When Arjuna arrived in the land of the Nagas under the guise of Brahminhood, their widowed princess Ulupi did not believe that such a handsome man could have suddenly attained enlightenment simply by studying the Vedas by the banks of the Ganges. Her spies soon told her that this was the third Pandava. Arjuna was unhappy at having to share Draupadi with his brothers. On top of that had come the twelve years of celibacy he was given as a punishment for walking in on Draupadi and eldest brother Yudhisthira. When the Naga princess introduced herself to him his answers were tempered by a sense of decorum as were Ulupi’s initial remarks. She requested Arjuna to perform the Agnihotra sacrifice for her. When Arjuna asked her why she wished to perform the yajna and expressed his inability, Ulupi revealed her real demand – that of a child.
( Arjuna greets the handmaiden, ahead of his marriage to Ulupi of the snake people.)
Arjuna is bound by his vows on the one hand and by his attraction to this princess who makes her wishes very clear on the other. He says, ‘Brahmacharyamidam bhadre mama dwadosh-barshikam…I must remain chaste for twelve years but I also want to fulfill your wishes. Think about a way that will satisfy both my conditions and your wishes – Tobo chapi priyang kartumicchami jalachari.’
Thus he shifts responsibility to Ulupi. She is already aware of his identity and informs him that she knows how the five brothers share one wife and about his vow of celibacy. She now says, ‘Why must you keep the vow of celibacy with me? That was meant only for the woman Draupadi and to preserve amity between the five brothers – Tadidang Draupadihetoronyonyoshyo prabasanaam – why should it affect me?’
Ulupi deals a masterful stroke and asks, ‘Are you not a Kshatriya? Is rescuing people not part of your creed? Now rescue me!’ She knows her argument about the vow of celibacy is weak and so she appeals to the king in Arjuna. She asks him to give her a chance at life as her father-in-law the Naga king does not seem to care that she is young and lonely ever since the death of his son.
Arjuna overcomes his remaining qualms and spends the night with Ulupi.
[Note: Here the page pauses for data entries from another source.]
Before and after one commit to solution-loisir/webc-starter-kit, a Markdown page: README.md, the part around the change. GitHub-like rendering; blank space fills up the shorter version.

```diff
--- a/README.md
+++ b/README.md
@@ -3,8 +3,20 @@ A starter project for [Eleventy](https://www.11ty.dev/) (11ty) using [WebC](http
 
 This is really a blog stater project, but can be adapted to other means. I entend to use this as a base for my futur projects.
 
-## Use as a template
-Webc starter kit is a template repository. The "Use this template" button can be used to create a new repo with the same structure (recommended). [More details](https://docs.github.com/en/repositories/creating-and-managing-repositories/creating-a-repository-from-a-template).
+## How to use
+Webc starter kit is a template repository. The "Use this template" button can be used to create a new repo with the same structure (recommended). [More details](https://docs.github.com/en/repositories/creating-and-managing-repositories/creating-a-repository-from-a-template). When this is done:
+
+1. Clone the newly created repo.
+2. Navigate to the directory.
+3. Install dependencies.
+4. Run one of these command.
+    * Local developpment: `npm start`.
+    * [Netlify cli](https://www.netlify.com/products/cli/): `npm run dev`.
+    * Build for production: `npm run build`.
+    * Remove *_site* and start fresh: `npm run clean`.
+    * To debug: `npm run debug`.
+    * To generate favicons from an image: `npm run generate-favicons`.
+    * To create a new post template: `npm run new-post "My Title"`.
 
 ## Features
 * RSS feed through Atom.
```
He then returns to celibacy. There is no further mention of this liaison till Sanjaya begins describing the battle at Kurukshetra to the blind Dhritarashtra, saying, ‘This is Iraban. Arjuna’s son by the daughter-in-law of the Naga king; Snushayang Nagarajashya Jatoh Partheno dhimota.’
This entire incident seemed so improbable to the translators of the Mahabharata such as Haridas Siddhantabagish that they denied this was a sign of emancipation or alliances between castes or an example of widow remarriage. They portrayed Ulupi as a seductress who trapped Arjuna into giving her a child and forced him to break his vows of celibacy.
Sanitising an epic may make for neat endings by sweeping inconvenient truths under the table, it certainly doesn’t add to their appeal across all sections of society.